Material to process START

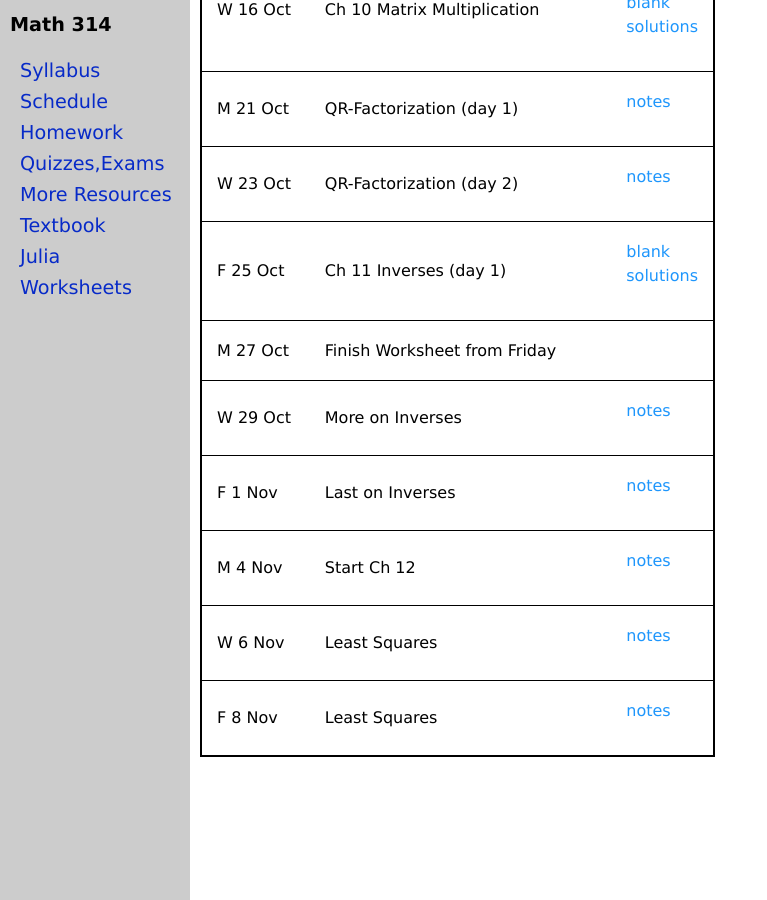
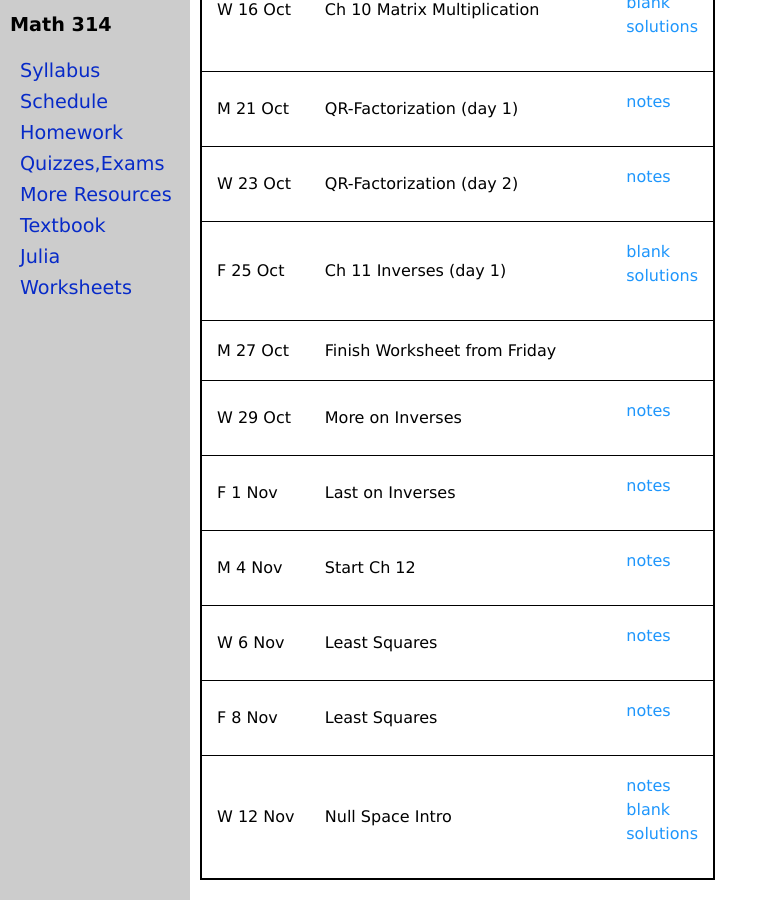
Before and after one commit to jrfaudree/LA, a Jekyll site: the page built from worksheets.md, in a window 1280 px wide and 900 px high, scrolled down 1914 px. Shown: the whole window, without its empty margins (0-767 px from the left). Built offline with Jekyll 4.4.1, drawn with Linux system fonts in a browser that asks for light colours.

Commit message:
Update worksheets.yml

```diff
--- a/_data/worksheets.yml
+++ b/_data/worksheets.yml
@@ -103,3 +103,8 @@ worksheets:
 - date: F 8 Nov
   name: Least Squares
   notes: Ch12-last.pdf
+- date: W 12 Nov
+  name: Null Space Intro
+  blank: M314_Intro_and_Null_Space.pdf
+  solutions: M314_Intro_and_Null_Space-s.pdf
+  notes: NullSpace.pdf
```
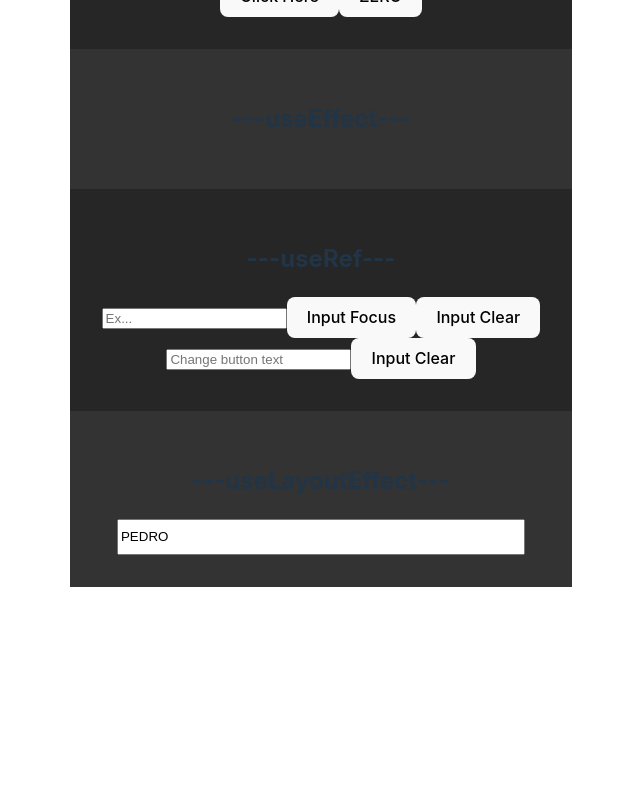
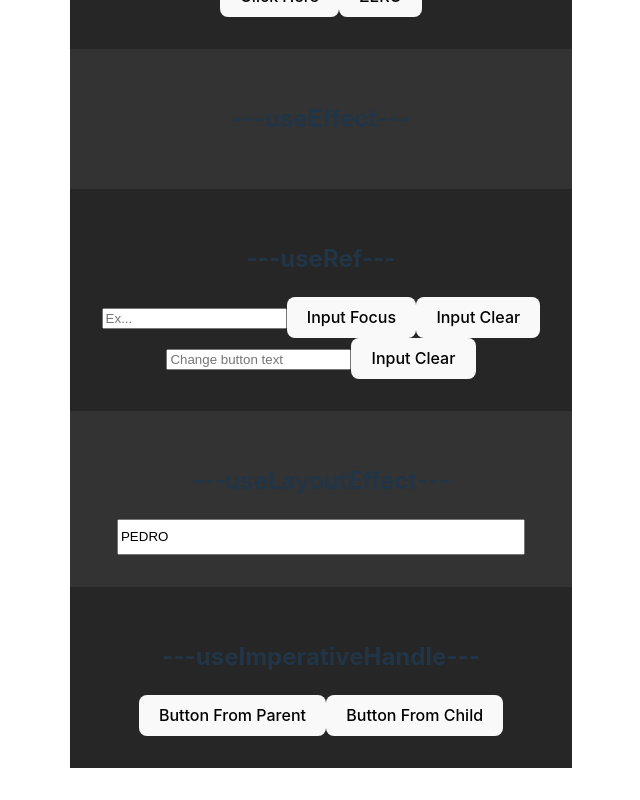
Before and after one commit to MarceloSLeal/react-estudos, a React (Vite) app in the folder variados/ReactHooks01/: page / in a window 1280 px wide. Shown: the part 659-1459 px from the top of the page, without its empty margins (319-959 px from the left). Before the commit the page ends 1278 px from the top, so only its background shows below. Built offline with nearby package versions, Linux system fonts and the light colour scheme; no server answers.

Commit message:
useImperativeHandle e forwardRef, fazer um objeto Parent acessar funções no objeto child

```diff
--- /dev/null
+++ b/variados/ReactHooks01/src/Button.tsx
@@ -0,0 +1,19 @@
+import React, { forwardRef, useImperativeHandle, useState } from "react";
+
+const Button = forwardRef((props, ref) => {
+    const [toggle, setToggle] = useState(false);
+
+    useImperativeHandle(ref, () => ({
+        alterToggle() {
+            setToggle(!toggle);
+        }
+    }));
+    return (
+        <>
+            <button>Button From Child</button>
+            {toggle && <span>Toggle</span>}
+        </>
+    );
+});
+
+export default Button;
--- /dev/null
+++ b/variados/ReactHooks01/src/ImperativeHandle.tsx
@@ -0,0 +1,15 @@
+import React, { useRef } from "react";
+import Button from "./Button.tsx"
+
+const ImperativeHandle = () => {
+    const buttonRef = useRef(null);
+    return (
+        <div className="div2">
+            <h2>---useImperativeHandle---</h2>
+            <button onClick={() => {buttonRef.current.alterToggle()}}>Button From Parent</button>
+            <Button ref={buttonRef}/>
+        </div>
+    );
+}
+
+export default ImperativeHandle;
--- a/variados/ReactHooks01/src/main.tsx
+++ b/variados/ReactHooks01/src/main.tsx
@@ -7,6 +7,7 @@ import Reducer from './Reducer.tsx'
 import Effect from './Effect.tsx'
 import Ref from './Ref.tsx'
 import LayoutEffect from './LayoutEffect.tsx'
+import ImperativeHandle from './ImperativeHandle.tsx'
 
 ReactDOM.createRoot(document.getElementById('root')!).render(
   <React.StrictMode>
@@ -15,5 +16,6 @@ ReactDOM.createRoot(document.getElementById('root')!).render(
     <Effect />
     <Ref />
     <LayoutEffect />
+    <ImperativeHandle />
   </React.StrictMode>,
 )
```
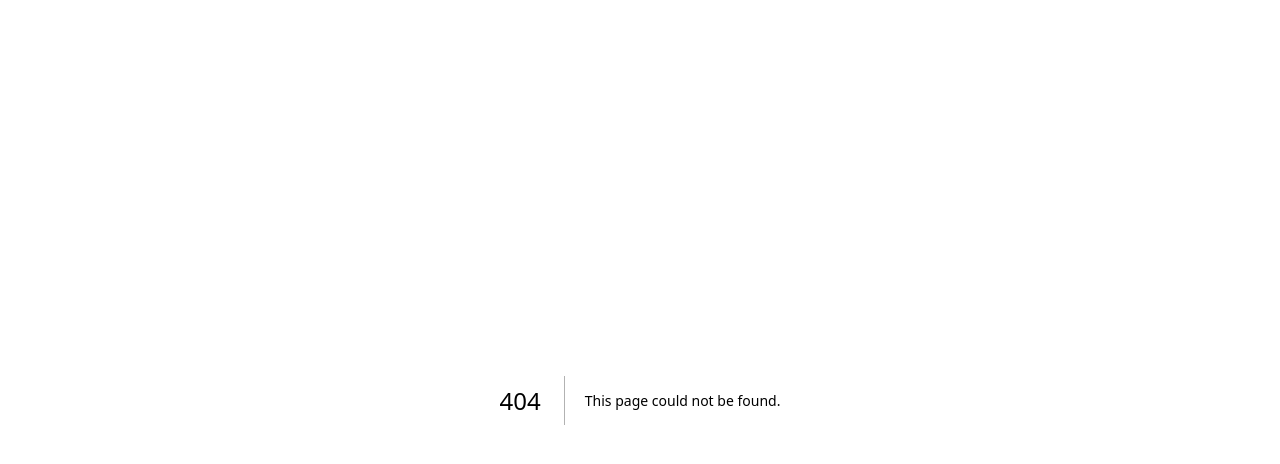
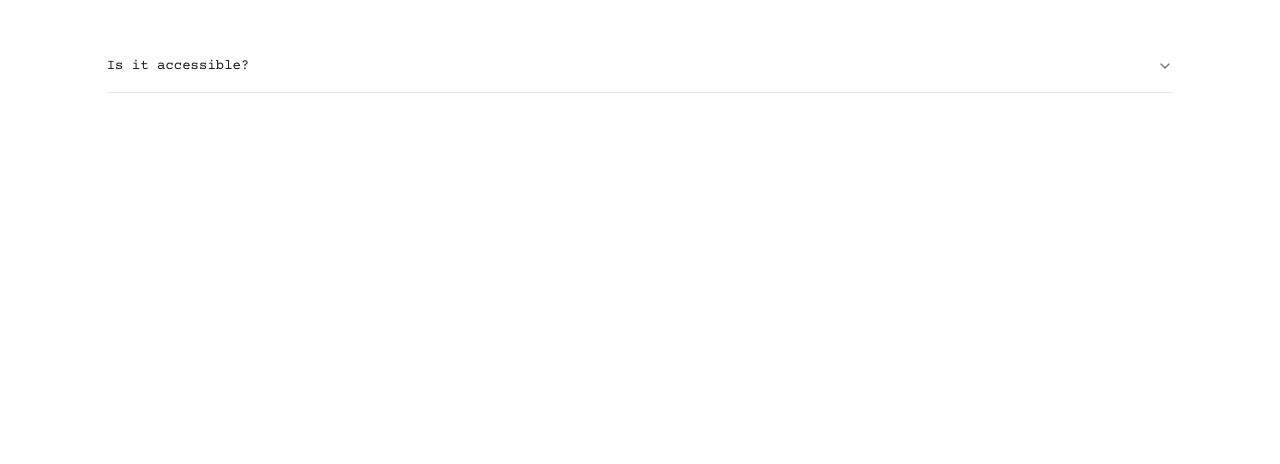
Before and after one commit to the-bipu/shadcn-components, a Next.js app: page /accordion in a window 1280 px wide. Before the commit this address had no page. Shown: the top 464 px of the page. Built offline with nearby package versions, Linux system fonts and the light colour scheme; a web font is replaced by a local one.

Commit message:
added new components

```diff
--- /dev/null
+++ b/pages/accordion.tsx
@@ -0,0 +1,28 @@
+import React from 'react'
+import {
+    Accordion,
+    AccordionContent,
+    AccordionItem,
+    AccordionTrigger,
+} from "@/components/ui/accordion"
+
+const AccordionPage = () => {
+    return (
+        <div className='flex flex-col items-center justify-center w-full h-screen'>
+            <div className='md:w-10/12 w-full h-full flex flex-col gap-4 my-10'>
+                <div>
+                    <Accordion type="single" collapsible>
+                        <AccordionItem value="item-1">
+                            <AccordionTrigger>Is it accessible?</AccordionTrigger>
+                            <AccordionContent>
+                                Yes. It adheres to the WAI-ARIA design pattern.
+                            </AccordionContent>
+                        </AccordionItem>
+                    </Accordion>
+                </div>
+            </div>
+        </div>
+    )
+}
+
+export default AccordionPage
--- /dev/null
+++ b/pages/alert.tsx
@@ -0,0 +1,23 @@
+import React from 'react'
+import { Alert, AlertDescription, AlertTitle } from "@/components/ui/alert"
+import { Terminal } from 'lucide-react'
+
+const AlertPage = () => {
+    return (
+        <div className='flex flex-col items-center justify-center w-full h-screen'>
+            <div className='md:w-10/12 w-full h-full flex flex-col gap-4 my-10'>
+                <div>
+                    <Alert>
+                        <Terminal className="h-4 w-4" />
+                        <AlertTitle>Heads up!</AlertTitle>
+                        <AlertDescription>
+                            You can add components and dependencies to your app using the cli.
+                        </AlertDescription>
+                    </Alert>
+                </div>
+            </div>
+        </div>
+    )
+}
+
+export default AlertPage
```
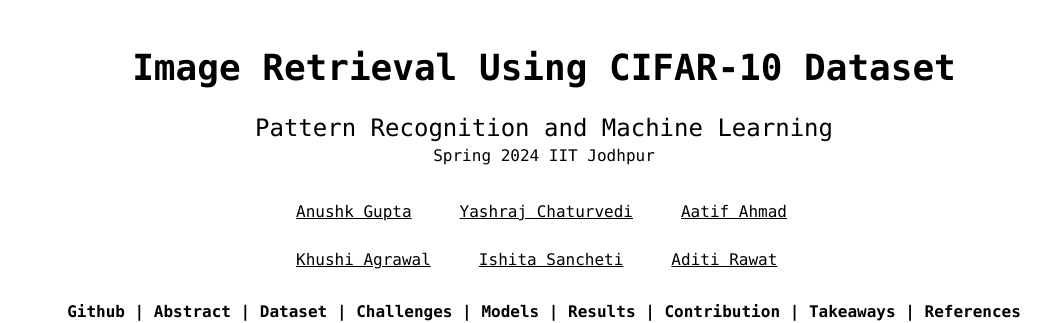
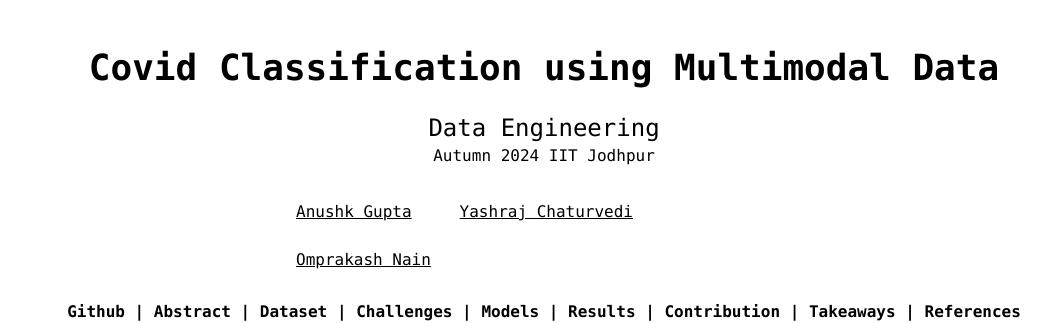
Before and after one commit to yashrajsnow007/Covid_Thermal_Prediction, a Next.js app: page / in a window 1280 px wide. Shown: the top 323 px of the page, without its empty margins (96-1147 px from the left). Built offline with nearby package versions, Linux system fonts and the light colour scheme.

Commit message:
Update page.js

```diff
--- a/src/app/page.js
+++ b/src/app/page.js
@@ -6,13 +6,11 @@
     <div className="font-mono">
       <div className="flex flex-col items-center w-4/5 mx-auto mt-12">
         <h1 className="text-4xl text-center font-bold">
-          Image Retrieval Using CIFAR-10 Dataset
+          Covid Classification using Multimodal Data
         </h1>
         <div className="mt-6 mb-4">
-          <h2 className="text-center text-2xl">
-            Pattern Recognition and Machine Learning
-          </h2>
-          <h2 className="text-center text-1xl">Spring 2024 IIT Jodhpur</h2>
+          <h2 className="text-center text-2xl">Data Engineering</h2>
+          <h2 className="text-center text-1xl">Autumn 2024 IIT Jodhpur</h2>
         </div>
         <ul className="lg:flex lg:flex-wrap w-1/2 lg:gap-x-12 lg:p-2 lg:gap-y-6 lg:m-2">
           <li className="py-2 lg:py-0">
@@ -28,81 +26,54 @@
             <a
               href="https://github.com/yashrajsnow007"
               target="_blank"
-              className="underline  hover:text-gray-500"
+              className="underline hover:text-gray-500"
             >
               Yashraj Chaturvedi
             </a>
           </li>
           <li className="py-2 lg:py-0">
             <a
-              href="https://github.com/aatifahmad123"
+              href="https://github.com/om-nain"
               target="_blank"
-              className="underline  hover:text-gray-500"
+              className="underline hover:text-gray-500"
             >
-              Aatif Ahmad
-            </a>
-          </li>
-          <li className="py-2 lg:py-0">
-            <a
-              href="https://github.com/b22cs005"
-              target="_blank"
-              className="underline  hover:text-gray-500"
-            >
-              Khushi Agrawal
-            </a>
-          </li>
-          <li className="py-2 lg:py-0">
-            <a
-              href="https://github.com/ishitasancheti29"
-              target="_blank"
-              className="underline  hover:text-gray-500"
-            >
-              Ishita Sancheti
-            </a>
-          </li>
-          <li className="py-2 lg:py-0">
-            <a
-              href="https://github.com/ishitasancheti29"
-              target="_blank"
-              className="underline  hover:text-gray-500"
-            >
-              Aditi Rawat
+              Omprakash Nain
             </a>
           </li>
         </ul>
         <ul className="flex mt-3 mb-6 font-bold flex-wrap">
-          <li className=" hover:text-gray-500">
-            <a href="https://github.com/introspective321/ImRCIFAR">Github |</a>
+          <li className="hover:text-gray-500">
+            <a href="https://github.com/introspective321/DE_COVID_Classification">Github |</a>
           </li>
-          <li className=" hover:text-gray-500">
+          <li className="hover:text-gray-500">
             <a href="#Abstract">&nbsp;Abstract | </a>
           </li>
-          <li className=" hover:text-gray-500">
-            <a href="#Dataset"> &nbsp;Dataset | </a>
+          <li className="hover:text-gray-500">
+            <a href="#Dataset">&nbsp;Dataset | </a>
           </li>
-          <li className=" hover:text-gray-500">
-            <a href="#Challenges"> &nbsp;Challenges | </a>
+          <li className="hover:text-gray-500">
+            <a href="#Challenges">&nbsp;Challenges | </a>
           </li>
-          <li className=" hover:text-gray-500">
-            <a href="#Models"> &nbsp;Models | </a>
+          <li className="hover:text-gray-500">
+            <a href="#Models">&nbsp;Models | </a>
           </li>
-          <li className=" hover:text-gray-500">
-            <a href="#Results"> &nbsp;Results | </a>
+          <li className="hover:text-gray-500">
+            <a href="#Results">&nbsp;Results | </a>
           </li>
-          <li className=" hover:text-gray-500">
-            <a href="#Contribution"> &nbsp;Contribution | </a>
+          <li className="hover:text-gray-500">
+            <a href="#Contribution">&nbsp;Contribution | </a>
           </li>
-          <li className=" hover:text-gray-500">
-            <a href="#Takeaways"> &nbsp;Takeaways | </a>
+          <li className="hover:text-gray-500">
+            <a href="#Takeaways">&nbsp;Takeaways | </a>
           </li>
-          <li className=" hover:text-gray-500">
-            <a href="#References"> &nbsp;References</a>
+          <li className="hover:text-gray-500">
+            <a href="#References">&nbsp;References</a>
           </li>
         </ul>
       </div>
 
-      <div className="flex flex-col w-4/5 mx-auto mt-4 ">
-      <div class="py-2 flex justify-center">
+      <div className="flex flex-col w-4/5 mx-auto mt-4">
+        <div className="py-2 flex justify-center">
           <iframe
             width="560"
             height="315"
@@ -140,7 +111,6 @@
           <b>Keywords</b>: Image retrieval, CIFAR-10, Clustering,
           Classification, Model Performance
         </p>
-
 
         <h2 className="text-2xl font-bold py-2" id="Dataset">
           Dataset
@@ -252,7 +222,7 @@
         </h2>
         <p>
           The majority of models produced accuracy scores in the range of 48-60
-          %. SVM with 'RBF' kernel produced an accuracy score of 61.04 %.The
+          %. SVM with 'RBF' kernel produced an accuracy score of 61.04 %. The
           results showed that deep learning models would definitely outperform
           traditional machine learning models on the CIFAR-10 dataset, achieving
           higher accuracy and better generalization. There were some models like
@@ -260,12 +230,12 @@
           assumptions about the data distribution given that the images have a
           property of having pixels not entirely independent.
         </p>
-        <Test></Test>
+        <Test />
         <h2 className="text-2xl font-bold py-2" id="Contribution">
           Contribution of Members
         </h2>
         <div className="flex justify-center p-4">
-          <Team></Team>
+          <Team />
         </div>
 
         <h2 className="text-2xl font-bold py-2" id="Takeaways">
@@ -289,7 +259,7 @@
           <li>
             <a
               href="https://www.cs.toronto.edu/~kriz/cifar.html"
-              className=" hover:text-gray-500"
+              className="hover:text-gray-500"
             >
               CIFAR-10 Dataset
             </a>
@@ -297,7 +267,7 @@
           <li>
             <a
               href="https://www.kaggle.com/c/cifar-10"
-              className=" hover:text-gray-500"
+              className="hover:text-gray-500"
             >
               Kaggle CIFAR-10 Competition
             </a>
@@ -305,7 +275,7 @@
           <li>
             <a
               href="https://www.tensorflow.org/datasets/catalog/cifar10"
-              className=" hover:text-gray-500"
+              className="hover:text-gray-500"
             >
               TensorFlow CIFAR-10 Dataset
             </a>
@@ -313,7 +283,7 @@
           <li>
             <a
               href="https://www.wiley.com/en-us/Pattern+Classification%2C+2nd+Edition-p-9780471056690"
-              className=" hover:text-gray-500"
+              className="hover:text-gray-500"
             >
               Pattern Classification by Duda, Hart, and Stork
             </a>
@@ -321,7 +291,7 @@
           <li>
             <a
               href="https://www.coursera.org/learn/machine-learning"
-              className=" hover:text-gray-500"
+              className="hover:text-gray-500"
             >
               Coursera Machine Learning Course by Andrew Ng
             </a>
@@ -329,20 +299,20 @@
           <li>
             <a
               href="https://scikit-learn.org/stable/"
-              className=" hover:text-gray-500"
+              className="hover:text-gray-500"
             >
               Scikit-Learn Documentation
             </a>
           </li>
           <li>
-            <a href="https://keras.io/" className=" hover:text-gray-500">
+            <a href="https://keras.io/" className="hover:text-gray-500">
               Keras Official Website
             </a>
           </li>
           <li>
             <a
               href="https://paperswithcode.com/sota/image-classification-on-cifar-10"
-              className=" hover:text-gray-500"
+              className="hover:text-gray-500"
             >
               Papers with Code - CIFAR-10 Image Classification
             </a>
@@ -352,28 +322,28 @@
           <a
             href="https://github.com/anandmishra22/PRML-Spring-2023"
             target="_blank"
-            className=" hover:text-gray-500"
+            className="hover:text-gray-500"
           >
-            © CSL2050 PRML Spring 2024
-          </a>{" "}
-          &nbsp;•&nbsp;{" "}
+            © CSL4030 DE Autumn 2024
+          </a>
+          &nbsp;•&nbsp;
           <a
             href="https://www.iitj.ac.in/"
             target="_blank"
-            className=" hover:text-gray-500"
+            className="hover:text-gray-500"
           >
             IIT Jodhpur
-          </a>{" "}
-          &nbsp;•&nbsp;{" "}
+          </a>
+          &nbsp;•&nbsp;
           <a
             href="https://new.reddit.com/user/Fuzzy_Weather1503"
             target="_blank"
-            className=" hover:text-gray-500"
+            className="hover:text-gray-500"
           >
-            Aatif Ahmad
-          </a>{" "}
+            Yashraj Chaturvedi
+          </a>
           &nbsp;•&nbsp;
-          <a href="#" className=" hover:text-gray-500">
+          <a href="#" className="hover:text-gray-500">
             Go to Top
           </a>
         </p>
```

Material to process END

__Your objective__. Report back each line in the material above that contains the string "worksheets".

__Response to the exercise__.
Before and after one commit to jrfaudree/LA, a Jekyll site: the page built from worksheets.md, in a window 1280 px wide and 900 px high, scrolled down 1914 px. Shown: the whole window, without its empty margins (0-767 px from the left). Built offline with Jekyll 4.4.1, drawn with Linux system fonts in a browser that asks for light colours.
Update worksheets.yml
--- a/_data/worksheets.yml
+++ b/_data/worksheets.yml
@@ -103,3 +103,8 @@ worksheets:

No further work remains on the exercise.